I’ve shortened your name down to a single letter, maybe in hopes to make you a little less real. J, you shouldn’t matter anymore. And yet there you are, seeping into my thoughts. As much as your memories are a safe place for me - “maybe I’m changing things with you” - the safety really lies in your nonexistence.
I write about you as if you don’t exist, because it’s better that way. If you only exist in my mind, you can’t make the same mistakes as everyone that came before you - and oh, how people make mistakes.
You were supposed to be the idea of perfection, the most singularly beautiful person in the world, and I do suppose you were that for a while.
I remember losing my fingers in your hair, and the way you reacted with pleasure to that. I remember hugging you tight from behind as you washed the dishes that we had used to bake with. I remember the way you looked at me for a moment, and told me my exact emotion. I remember the way the string of lights lit your apartment, the way you lit the candle on both of those nights, the way the mood music disappeared completely as I was just wrapped up in you.
Things are supposed to be different now.
Oh, J, just leave me alone.
i love the way you look at me as if we haven’t fucked before, so full of innocence, because really, we haven’t been together long, and we still have yet to figure out all the intricacies of each other.
i love the way you look at me as if you’re ready to tear my clothes off and have your way with me - and that’s how i like it, and you know that. you remember the way my body feels against yours, the way we fit together perfectly, somehow.
i love the way you look at me as if you see something else in my eyes, in my heart. you stare into me and see some part of me that i never thought would surface, and i can’t thank you enough.
i love the way you look at me as if we’ve known each other all our lives, and we might as well have.
i walked through a tunnel today
An excess of five-hundred people had gathered today for an event where one really didn’t have to talk to anyone else. It was a gathering of people who shared a mostly-solitary hobby, and not everyone really knew how to talk to anyone else. It’s still that kind of community where everyone enjoys everyone else - stories are shared, and people part awkwardly at the end, promising to get together again, but not necessarily meaning it.

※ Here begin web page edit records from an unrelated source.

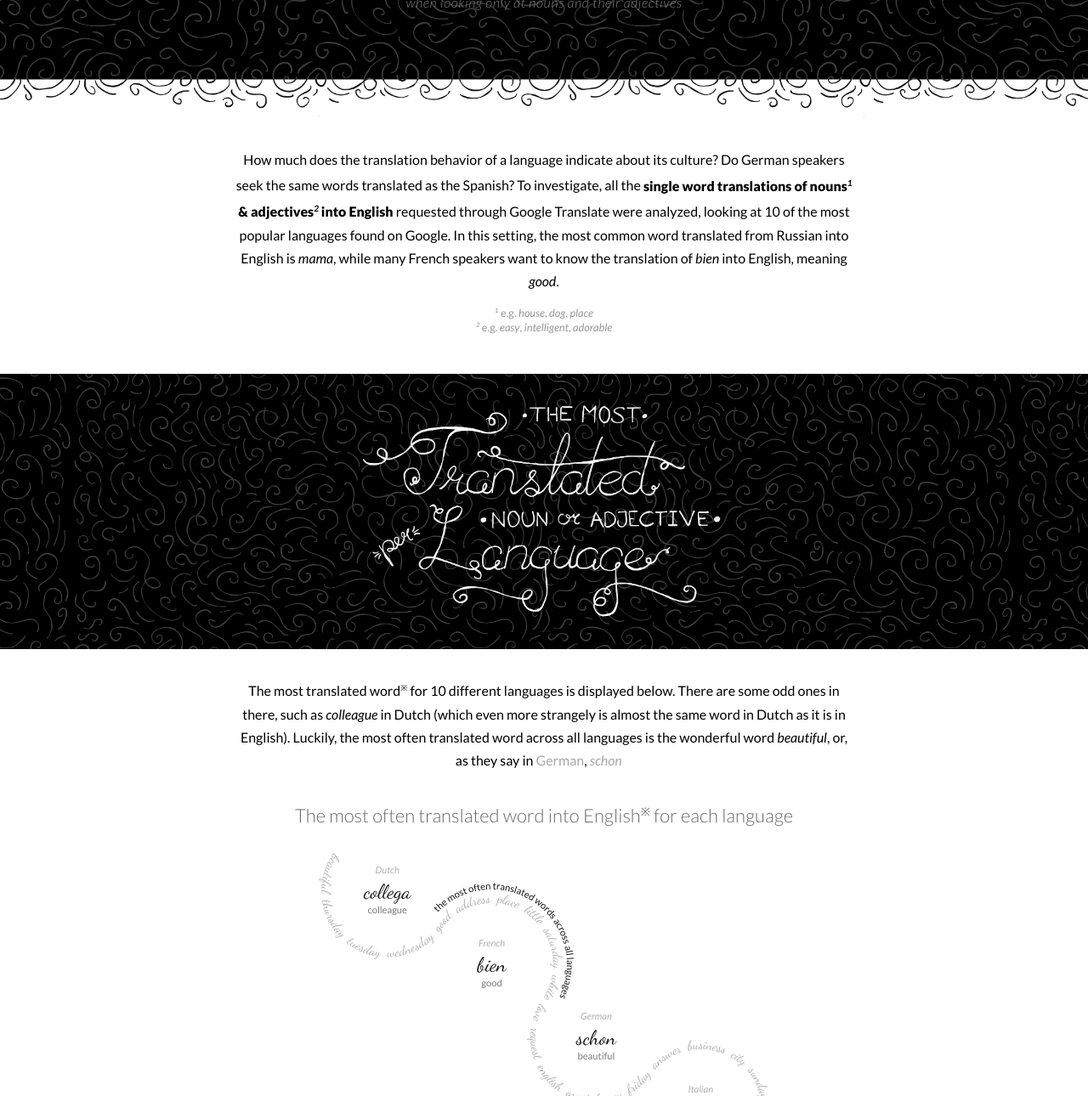
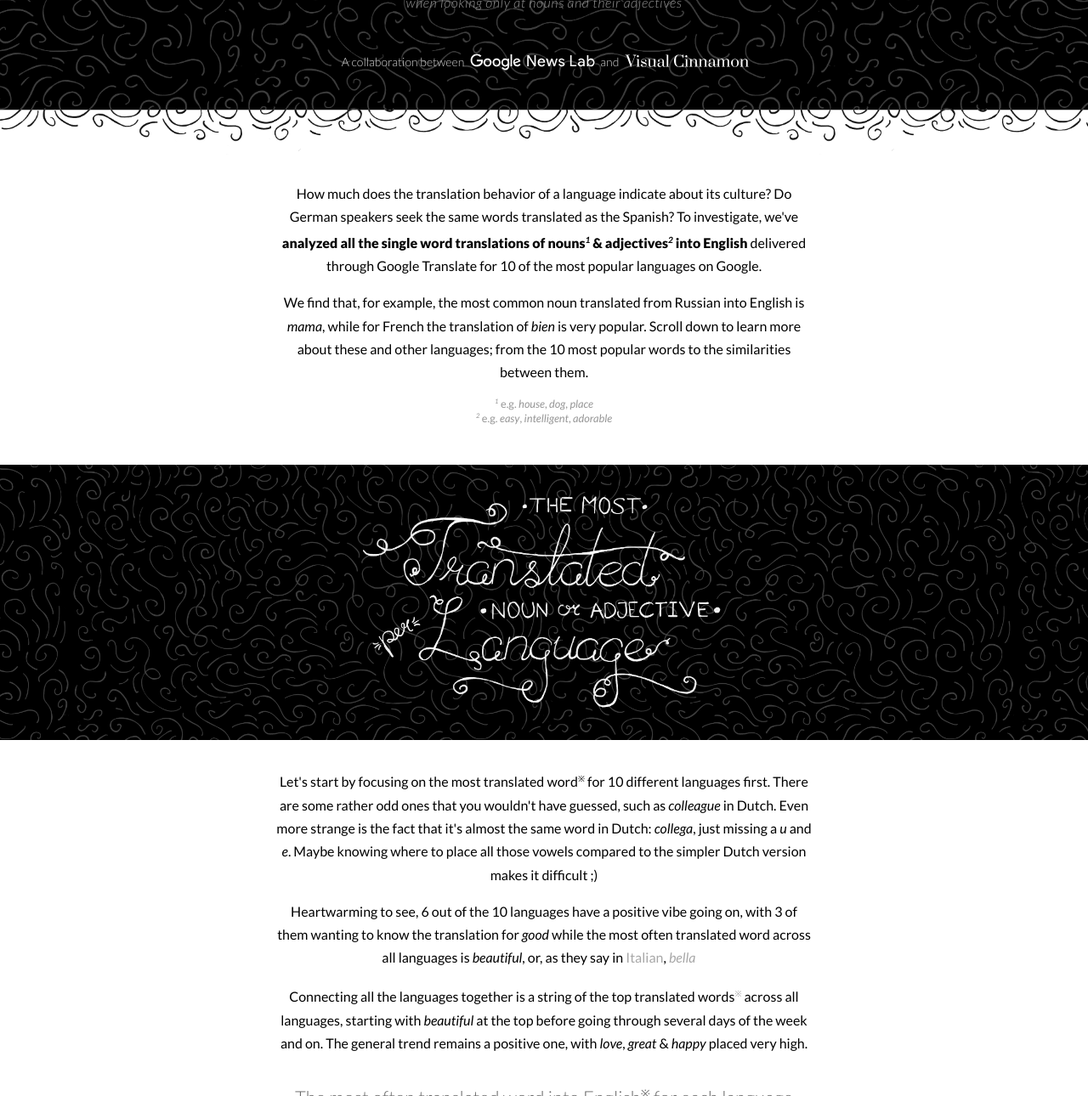
Before and after one commit to nbremer/inenglish, a plain HTML site: page index.html in a window 1280 px wide. Shown: the part 306-1596 px from the top of the page at 85% size. Drawn offline with nearby package versions, Linux system fonts and the light colour scheme.

Commit message:
Updated the text mostly

```diff
--- a/css/style.css
+++ b/css/style.css
@@ -155,8 +155,7 @@ img {
 	max-width: 450px;
 }
 .handlettering #tree-ring-lettering-title {
-	max-width: 400px;
-	height: 250px;
+	max-width: 350px;
 }
 .handlettering #network-lettering-title {
 	max-width: 400px;
@@ -222,7 +221,7 @@ header {
     letter-spacing: 0.6px;
 }
 .subtitle-small {
-    color: #828282;
+    color: #989898;
     margin-top: 0.5em;
     margin-left: 1em;
     margin-right: 1em;
@@ -231,6 +230,30 @@ header {
     /* font-weight: 400; */
     font-style: italic;
     letter-spacing: 0.6px;
+}
+
+.collab {
+    font-weight: 300;
+    color: #d8d8d8;
+    margin-bottom: 1em;
+}
+.collab div {
+	height: 24px;
+    font-size: 14px;
+    padding: 2.5px 5px 0 5px;
+}
+.logo-google {
+	width: 150px;
+    background: url(../img/logo_google_news_lab.svg) no-repeat 0 0;
+    background-size: contain;
+}
+.logo-google span, .logo-vc span {
+	visibility: hidden;
+}
+.logo-vc {
+	width: 150px;
+    background: url(../img/logo_visual_cinnamon.svg) no-repeat 0 0;
+    background-size: contain;
 }
 
 /* ------ Beautiful loop ------ */
@@ -361,8 +384,8 @@ header {
 
 .ring-rank {
 	font-family: 'Lato', sans-serif;
-	font-size: 0.7em;
-	font-weight: 300;
+	font-size: 0.75em;
+	font-weight: 400;
 	text-anchor: middle;
 }
 
--- a/index.html
+++ b/index.html
@@ -90,6 +90,9 @@
 	    				<img class="img-fluid" src="img/script_beautiful.png" alt="Beautiful">
 	    				<h3 class="subtitle">is the most common word translated to English with Google</h3>
 	    				<h5 class="subtitle-small">when looking only at nouns and their adjectives</h5>
+	    				<div class="collab flex-wrap-center">
+	    					<div>A collaboration between </div> <a href="http://newslab.withgoogle.com"><div class="logo-google"><span>Google News Lab</span></div></a> <div> and </div> <a href="https://www.visualcinnamon.com/"><div class="logo-vc"><span>Visual Cinnamon</span></div></a>
+	    				</div>
 	    			</div>
 	    		</div>
 	    	</div>
@@ -99,8 +102,10 @@
 	<section>
 		<div class="container">
     		<div id="title-section" class="row justify-content-center">
-    			<div class="col-12 col-lg-8 body-text" style="margin-bottom: 0em;">
-    				<p>How much does the translation behavior of a language indicate about its culture? Do German speakers seek the same words translated as the Spanish? To investigate, all the <span class="bold">single word translations of nouns<sup class="up-note">1</sup> & adjectives<sup class="up-note">2</sup> into English</span> requested through Google Translate were analyzed, looking at 10 of the most popular languages found on Google. In this setting, the most common word translated from Russian into English is <i>mama</i>, while many French speakers want to know the translation of <i>bien</i> into English, meaning <i>good</i>.</p>
+    			<div class="col-12 col-lg-7 body-text" style="margin-bottom: 0em;">
+    				<p>How much does the translation behavior of a language indicate about its culture? Do German speakers seek the same words translated as the Spanish? To investigate, we've <span class="bold">analyzed all the single word translations of nouns<sup class="up-note">1</sup> & adjectives<sup class="up-note">2</sup> into English</span> delivered through Google Translate for 10 of the most popular languages on Google.</p>
+
+    				<p>We find that, for example, the most common noun translated from Russian into English is <i>mama</i>, while for French the translation of <i>bien</i> is very popular. Scroll down to learn more about these and other languages; from the 10 most popular words to the similarities between them.</p> <!-- &#5905; &#8880; &#9758; &#9759; -->
 
     				<p class="footnote">
     					<sup class="up-note">1</sup> e.g. <i>house</i>, <i>dog</i>, <i>place</i></br>
@@ -121,8 +126,12 @@
 	<section>
 		<div class="container">
     		<div id="before-word-snake-text" class="row justify-content-center">
-    			<div class="col-12 col-lg-8 body-text">
-	    			<p>The most translated word<sup style="font-size: 0.6em;">&#8251;</sup> for 10 different languages is displayed below. There are some odd ones in there, such as <i>colleague</i> in Dutch (which even more strangely is almost the same word in Dutch as it is in English). Luckily, the most often translated word across all languages is the wonderful word <i>beautiful</i>, or, as they say in <span id="beautiful-lang" class="beautiful-rotate">German</span>, <span id="beautiful-word" class="beautiful-rotate" style="font-style: italic; white-space: pre;">schon    </span></p>
+    			<div class="col-12 col-lg-7 body-text">
+	    			<p>Let's start by focusing on the most translated word<sup style="font-size: 0.6em;">&#8251;</sup> for 10 different languages first. There are some rather odd ones that you wouldn't have guessed, such as <i>colleague</i> in Dutch. Even more strange is the fact that it's almost the same word in Dutch: <i>collega</i>, just missing a <i>u</i> and <i>e</i>. Maybe knowing where to place all those vowels compared to the simpler Dutch version makes it difficult ;)</p>
+
+	    			<p>Heartwarming to see, 6 out of the 10 languages have a positive vibe going on, with 3 of them wanting to know the translation for <i>good</i> while the most often translated word across all languages is <i>beautiful</i>, or, as they say in <span id="beautiful-lang" class="beautiful-rotate">German</span>, <span id="beautiful-word" class="beautiful-rotate" style="font-style: italic; white-space: pre;">schon    </span></p>
+
+	    			<p>Connecting all the languages together is a string of the top translated words<sup class="ast">&#8251;</sup> across all languages, starting with <i>beautiful</i> at the top before going through several days of the week and on. The general trend remains a positive one, with <i>love</i>, <i>great</i> & <i>happy</i> placed very high.</p>
 	    		</div>
     		</div>
 
@@ -149,10 +158,10 @@
 	<section>
 		<div class="container">
     		<div id="before-tree-ring-text" class="row justify-content-center">
-    			<div class="col-12 col-lg-8 body-text">
+    			<div class="col-12 col-lg-7 body-text">
     				<p>Translations for <i>you</i>, <i>hello</i> and <i>thank you</i> into English are three of the most requested words in any language, which isn't unexpected. By focusing on the nouns & adjectives instead, we can get a glimpse into how different non-native English speakers use this language in their everyday lives.</p>
 
-    				<p>Diving even deeper and looking at the 10 most translated words<sup class="ast">&#8251;</sup>, some interesting differences arise between the chosen languages. The days of the week are quite popular, especially in Spanish & Italian. For the French, <i>monsieur</i> is on 6th place, which Google translates to <i>gentleman</i>, seemingly quite fitting for their culture.</p>
+    				<p>Diving a bit deeper, we're now focusing on the 10 most translated words<sup class="ast">&#8251;</sup> per language, which reveal even more interesting differences between the languages. The days of the week are quite popular, especially in Spanish & Italian. And for French, <i>monsieur</i> is on 6th place, which Google translates to <i>gentleman</i>, quite fitting for their culture. <span class="bold"><span class="desktop">Click on</span><span class="mobile">Tab</span> a mini language circle to see it rotate into place in the big circle, revealing its top 10.</span></p>
 	    		</div>
     		</div>
 
@@ -186,9 +195,10 @@
     <section>
 		<div class="container">
     		<div id="before-similarity-network-text" class="row justify-content-center">
-    			<div class="col-12 col-lg-8 body-text">
-    				<p>We've also investigate how similar these top 10's are between any two languages. For example (although perhaps not surprising since the languages are similar), the Spanish top 10 has 4 words in common with both Portuguese and Italian. Russian on the other hand has the highest similarity with Polish. While Japanese is quite dissimilar from all others. No word from the Japanese top 10 is even present in the overall top 10.</p>
-    				<p>In the network below each word from the top 10 that is similar between two languages is represented by a line/string of words. <span class="bold"><span class="desktop">Click on</span><span class="mobile">Tab</span> a word to move it to the center which reveals all the words that language has in common with all others.</span></p>
+    			<div class="col-12 col-lg-7 body-text">
+    				<p>Now that we've read some of the most translated words for different languages and seen that they can be quite different, what about their similarities? For example, the Spanish top 10 has four words in common with both Portuguese and Italian (although perhaps not surprising since the languages are similar). Russian, on the other hand, is most similar to Polish. While Japanese is quite dissimilar from all others; no word from the Japanese top 10 is even present in the overall top 10.</p>
+
+    				<p>In the network below each word from the top 10 that is similar between two languages is represented by a line. <span class="bold"><span class="desktop">Click on</span><span class="mobile">Tab</span> a word to move it to the center which reveals all the words that language has in common with all others.</span></p>
 	    		</div>
     		</div>
 
@@ -196,7 +206,7 @@
     		<div id="similarity-network-section" class="row justify-content-center chart">
     			<div class="col-12 col-lg-8">
     				<div id="viz-similarity-network-title" class="chart-title"> <!-- &#11089; -->
-    					<div class="chart-top-title" style="margin-bottom: 1em;">The similarities between the top 10 words per language</div>
+    					<div class="chart-top-title" style="margin-bottom: 1em;">The similarities between the top 10 words<sup style="font-size: 0.6em;">&#8251;</sup> per language</div>
     				</div>
     				<!-- The similarity network viz -->
     				<div id="viz-similarity-network"></div>
@@ -209,7 +219,7 @@
 	<footer>
 		<div class="container">
     		<div class="row justify-content-center">
-    			<div class="col-12 col-lg-8">
+    			<div class="col-12 col-lg-7">
     				<div id="note" style="font-size: 0.8em; color: #969696; padding-bottom: 10em;">
     					<sup style="font-size: 1em; font-weight: 300;">&#8251;</sup> When talking about <i>the most translated words</i> this only includes nouns & adjectives
     				</div>
--- a/js/loopBeautiful.js
+++ b/js/loopBeautiful.js
@@ -28,7 +28,7 @@ function loopBeautiful() {
 	//var t1 = d3.transition().duration(2000);
 	//var t2 = d3.transition().duration(1000);
 
-	var t = d3.interval(loopBeauty, 5000);
+	var t = d3.interval(loopBeauty, 4000);
 
 	var chosen = 0,
 		chosenOld = 0;
@@ -42,22 +42,22 @@ function loopBeautiful() {
 
 		//Change the beautiful word and language
 		d3.select("#beautiful-word")
-			.transition().duration(1000)
+			.transition().duration(500)
 			.style("color", "white")
 			.on("end", function() {
 				d3.select(this)
 					.html(beauty[chosen].word)
-					.transition().duration(750)
+					.transition().duration(400)
 					.style("color", middlegrey);
 			});
 
 		d3.select("#beautiful-lang")
-			.transition().duration(1000)
+			.transition().duration(500)
 			.style("color", "white")
 			.on("end", function() {
 				d3.select(this)
 					.text(beauty[chosen].language)
-					.transition().duration(750)
+					.transition().duration(400)
 					.style("color", middlegrey);
 			});
 
```
Also changed, not shown: img/logo_google_news_lab.svg (added), img/logo_visual_cinnamon.svg (added), img/title_tree_ring.png (added).
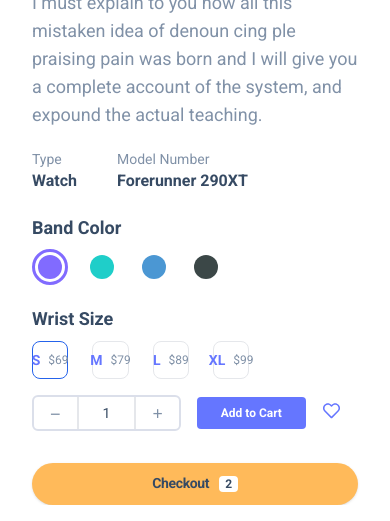
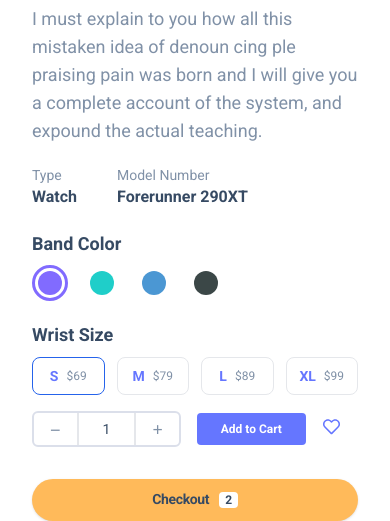
Before and after one commit to naimdotcom/frontend-task-by-softnio, a website: page index.html in a window 390 px wide. Shown: the part 648-1169 px from the top of the page. Drawn offline with Linux system fonts and the light colour scheme.

Commit message:
the product size button updated

```diff
--- a/index.html
+++ b/index.html
@@ -12,11 +12,11 @@
     <!-- todo: main container -->
     <div class="container h-full mx-auto">
       <div
-        class="relative grid h-screen px-8 sm:px-16 place-items-center lg:px-0"
+        class="relative grid h-screen px-8 my-20 sm:px-16 place-items-center lg:px-0"
       >
         <!-- todo: product container -->
         <div
-          class="flex flex-col pt-16 lg:items-center lg:flex-row gap-x-16 max-w-full lg:max-w-[1320px]"
+          class="flex flex-col lg:items-center lg:flex-row gap-x-16 max-w-full lg:max-w-[1320px]"
         >
           <!-- !product image start-->
           <div class="w-full">
@@ -62,7 +62,9 @@
             <!-- product price end-->
 
             <!-- !product short detail start-->
-            <div class="pt-2 lg:pt-5 max-w-[500px] lg:max-w-full">
+            <div
+              class="pt-2 lg:pt-5 max-w-[500px] md:max-w-[600px] lg:max-w-full"
+            >
               <p class="text-lg font-normal text-secondaryFont font-roboto">
                 I must explain to you how all this mistaken idea of denoun cing
                 ple praising pain was born and I will give you a complete
@@ -186,7 +188,7 @@
                   Wrist Size
                 </h3>
               </div>
-              <ul class="grid w-2/3 grid-cols-4 gap-6 mt-2">
+              <ul class="grid w-full grid-cols-4 gap-3 mt-2 lg:gap-6 lg:w-2/3">
                 <li>
                   <input
                     type="radio"
@@ -343,7 +345,7 @@
         <!-- product container -->
         <!-- !Check out button start-->
         <div
-          class="lg:absolute lg:bottom-11 lg:right-[48%] justify-self-start w-full lg:w-auto"
+          class="lg:absolute lg:bottom-11 lg:right-[48%] justify-self-start w-full lg:w-fit"
         >
           <button
             id="open-check-out"
```
Also changed, not shown: src/output.css.
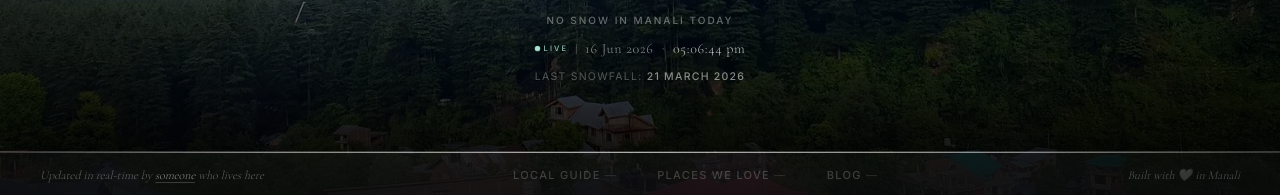
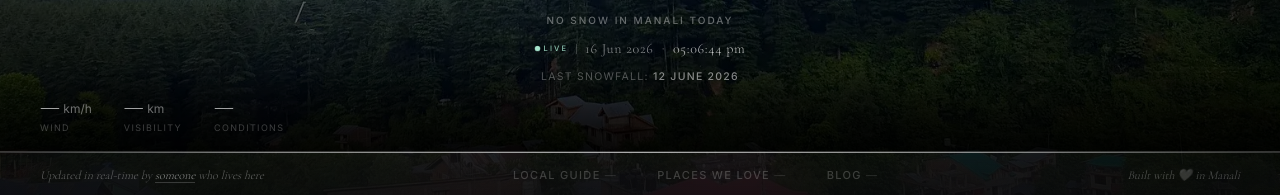
Before and after one commit to lazylionguru/manali-today, a Next.js app: page / in a window 1280 px wide. Shown: the part 602-797 px from the top of the page. Built offline with nearby package versions, Linux system fonts and the light colour scheme; no server answers.

Commit message:
feat: universal footer across all three pages, fix wx-bar positioning

```diff
--- a/app/components/SnowChecker.tsx
+++ b/app/components/SnowChecker.tsx
@@ -5,7 +5,7 @@ import Link from 'next/link'
 import Footer from './Footer'
 
 const IS_SNOWING = false
-const LAST_SNOWED = '21 March 2026'
+const LAST_SNOWED = '12 June 2026'
 
 interface WeatherData {
   temp: string
@@ -311,6 +311,25 @@ export default function SnowChecker() {
         }
         .snow-history span { color:rgba(255,255,255,0.55); font-weight:500 }
 
+        /* ─── BOTTOM BAR ─── */
+        .wx-bar {
+          position:fixed; bottom:45px; left:0; right:0; z-index:19;
+          padding:1.2rem 2.5rem;
+          background:linear-gradient(to top,rgba(0,0,0,0.55) 0%,transparent 100%);
+          display:flex; align-items:flex-end; justify-content:flex-start;
+        }
+        .wx-stats { display:flex; gap:2rem; align-items:flex-end }
+        .wx-stat { line-height:1.2 }
+        .wx-stat-val {
+          font-family:var(--font-cormorant), serif;
+          font-size:1.5rem; font-weight:300; color:rgba(255,255,255,0.85);
+        }
+        .wx-stat-unit { font-size:.75rem; color:rgba(255,255,255,0.5) }
+        .wx-stat-lbl {
+          font-size:9px; letter-spacing:.15em; text-transform:uppercase;
+          color:rgba(255,255,255,0.32); margin-top:2px;
+        }
+
         @media(max-width:600px) {
           .header { padding:0.9rem 1.1rem 0.8rem; gap:0.75rem }
           .header-row .weather-data { display:none }
@@ -323,6 +342,10 @@ export default function SnowChecker() {
           .answer-word { font-size:clamp(5.5rem,22vw,7.5rem) }
           .answer-sub { font-size:9px }
           .snow-history { font-size:10px }
+          .wx-bar { padding:0.9rem 1.1rem }
+          .wx-stats { gap:1.1rem }
+          .wx-stat-val { font-size:1.2rem }
+          .wx-stat-lbl { font-size:8px }
         }
       `}</style>
 
@@ -415,9 +438,25 @@ export default function SnowChecker() {
         </div>
       </div>
 
-      {/* Footer */}
-      <Footer
-      />
+      {/* Bottom bar */}
+      <div className="wx-bar">
+        <div className="wx-stats">
+          <div className="wx-stat">
+            <div><span className="wx-stat-val">{weather?.wind ?? '—'}</span><span className="wx-stat-unit"> km/h</span></div>
+            <div className="wx-stat-lbl">Wind</div>
+          </div>
+          <div className="wx-stat">
+            <div><span className="wx-stat-val">{weather?.visibility ?? '—'}</span><span className="wx-stat-unit"> km</span></div>
+            <div className="wx-stat-lbl">Visibility</div>
+          </div>
+          <div className="wx-stat">
+            <div><span className="wx-stat-val">{weather?.description ?? '—'}</span></div>
+            <div className="wx-stat-lbl">Conditions</div>
+          </div>
+        </div>
+      </div>
+
+      <Footer />
     </>
   )
 }
```
Also changed, not shown: app/components/RohtangChecker.tsx (+11 -25 lines).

I had forgotten my flashlight.
The tunnel is nearly one-hundred years old now, on each end bearing the inscription, in all caps: SNOQUALMIE TUNNEL 1912-1914. The words, soft, almost faded, seemed to provide the only sincere air within the area.
It’s fifty-some degrees in there, year round, a light breeze ever present, more prominent when travelling eastward. Though it is the middle of the summer (and though summer really means nothing here), everyone donned some outer layer that wouldn’t be present under other circumstances.
Over two miles of tunnel, I stared down, then. It was the kind of tunnel where, when one got to a certain point, one would not be able to see light in any direction. And there was no light to be had; I had forgotten my flashlight. Luckily, there were a few hundred people in the area, most of them much more prepared than I.
A single bracelet glowstick was grasped in my hand in hopes to keep myself safe from the passing bikers.
I had forgotten my flashlight.
The dark had surrounded me. I couldn’t know where my foot would land next, my posture awkward and overcompensating. When the light from someone else shone in my line of vision, it felt almost as if the tunnel was crashing in on me. The air was moist. Water dripped from the ceiling, offering those who stood inside small showers.
It was perfection, in an odd sort of way, and for just a moment, I was glad that I had forgotten my flashlight.
I remember the days when it was so easy to write. The way that words would pour from my fingers, or the point of a pen, oh, it was magical.
It has been over a month. Words elude me now. But at least, at the very least, I am happy. Is that the trade-off I must make?